The RX10 could be the camera to shake up the bridge camera market.
It's a camera which offers a unique set of features in what is becoming an increasingly packed market. The fact that it uses the same excellent sensor as the RX100 II should make it extra appealing too.
That sensor has already proven its worth before, and here it continues to impress. The new Bionz X processor also plays a part in making this a fantastic all-round camera, which really does a pack a lot into one body, not least by including that f/2.8 constant aperture.
If you are looking for a complete camera, without having to worry about changing lenses or shelling out for expensive specialist lenses, this is the camera that will appeal to you. Sure, it's expensive, but it's still cheaper than buying a beginner-level DSLR and a bunch of heavy lenses that you'll need to lug around to achieve the equivalent focal length and maximum aperture of the RX10.
The addition of Wi-Fi and NFC also makes the RX10 handy for those who want to share images quickly, and for those who want to remote control the camera - nature photographers in particular may find this to be a key selling point.
Creative controls, such as digital filters and panoramic mode, are an added bonus, although we'd like to see more flexibility with raw format shooting. We'd also like to see a touchscreen, especially as setting the autofocus point is more of a pain that it should be.
The design of the camera is reminiscent of a DSLR, and for some that will be another major selling point: you get all the kudos that a 'big' camera brings, without having the bulk, weight, and need to invest in additional lenses.
Sony has once again thought about how enthusiast photographers like to use cameras: making so many of the buttons customisable is a smart move, for instance.

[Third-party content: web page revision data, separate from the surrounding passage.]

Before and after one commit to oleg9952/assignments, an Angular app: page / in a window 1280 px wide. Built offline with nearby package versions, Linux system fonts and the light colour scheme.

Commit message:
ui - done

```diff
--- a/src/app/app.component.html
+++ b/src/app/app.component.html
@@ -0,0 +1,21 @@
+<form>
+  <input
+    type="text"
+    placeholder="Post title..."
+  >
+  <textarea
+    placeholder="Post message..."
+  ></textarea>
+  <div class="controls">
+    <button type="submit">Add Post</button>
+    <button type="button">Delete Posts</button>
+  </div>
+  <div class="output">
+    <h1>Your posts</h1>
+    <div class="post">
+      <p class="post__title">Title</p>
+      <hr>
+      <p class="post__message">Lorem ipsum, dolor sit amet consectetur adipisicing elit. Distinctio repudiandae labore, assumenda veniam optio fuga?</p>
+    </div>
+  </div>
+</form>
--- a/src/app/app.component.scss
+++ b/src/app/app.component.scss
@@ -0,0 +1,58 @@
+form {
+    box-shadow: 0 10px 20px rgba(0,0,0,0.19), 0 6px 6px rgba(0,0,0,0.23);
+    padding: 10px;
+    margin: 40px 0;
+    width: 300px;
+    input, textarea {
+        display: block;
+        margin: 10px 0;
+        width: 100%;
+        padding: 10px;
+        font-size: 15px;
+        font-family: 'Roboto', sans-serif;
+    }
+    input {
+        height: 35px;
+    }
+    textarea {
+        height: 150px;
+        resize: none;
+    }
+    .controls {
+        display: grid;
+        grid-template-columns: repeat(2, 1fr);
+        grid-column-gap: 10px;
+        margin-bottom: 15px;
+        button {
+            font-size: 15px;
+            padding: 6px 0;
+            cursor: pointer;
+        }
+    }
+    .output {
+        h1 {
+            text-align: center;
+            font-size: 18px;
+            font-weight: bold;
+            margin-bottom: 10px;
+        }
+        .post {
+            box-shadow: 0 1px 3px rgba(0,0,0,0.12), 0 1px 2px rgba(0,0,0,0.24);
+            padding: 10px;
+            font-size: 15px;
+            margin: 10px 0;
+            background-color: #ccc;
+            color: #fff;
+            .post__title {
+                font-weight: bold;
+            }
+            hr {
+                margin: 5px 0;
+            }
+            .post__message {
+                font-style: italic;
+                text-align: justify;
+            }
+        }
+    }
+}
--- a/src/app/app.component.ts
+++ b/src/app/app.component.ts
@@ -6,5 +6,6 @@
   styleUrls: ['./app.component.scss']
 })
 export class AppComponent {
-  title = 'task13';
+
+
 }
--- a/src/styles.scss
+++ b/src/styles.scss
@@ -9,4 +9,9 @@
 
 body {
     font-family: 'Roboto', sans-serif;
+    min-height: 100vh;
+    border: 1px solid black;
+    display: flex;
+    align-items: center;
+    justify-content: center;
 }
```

Electronic viewfinders have had a bad reputation for a long time, and in fairness, those that are found on the majority of current bridge cameras are nothing to write home about. Sony has been one pioneer in bringing excellent, usable EVFs to the market, though, and here in the RX10 they've installed another winner - it's not quite as good as using a full-sized optical viewfinder, but it's pretty damn close. And don't forget that using an electronic device does have its advantages, such as displaying a preview of the taken image.
There's plenty to like about this camera, but the image quality is the thing that should sell it the most.
Beautiful colours, lots of detail and excellent low-light shooting elevate it above other bridge cameras on the market, especially with the f/2.8 constant aperture lens.
Some elements of this camera are harder than they should be. In particular, it's disappointing that it's tedious to change the AF point, something which the enthusiast photographer is likely to want to do often. We've said it before, and we'll say it again - a touchscreen would solve this problem pretty easily.
It's difficult to know how well this camera will perform - at the end of the day, there isn't generally a big audience for £1,000+ bridge cameras.
That said, it does offer quite a lot of value for an admittedly high outlay. For the real niche area of the market that this is aimed that, this could be a real winner.
Image quality is excellent, while handling is solid and reliable, with the customisation giving it a real enthusiast feel. Other touches such as the aperture ring and top plate LED also elevate it beyond the standard bridge camera.
Overall, Sony has brought another interesting concept to the market, expanding its well-respected RX family with this addition. Great work.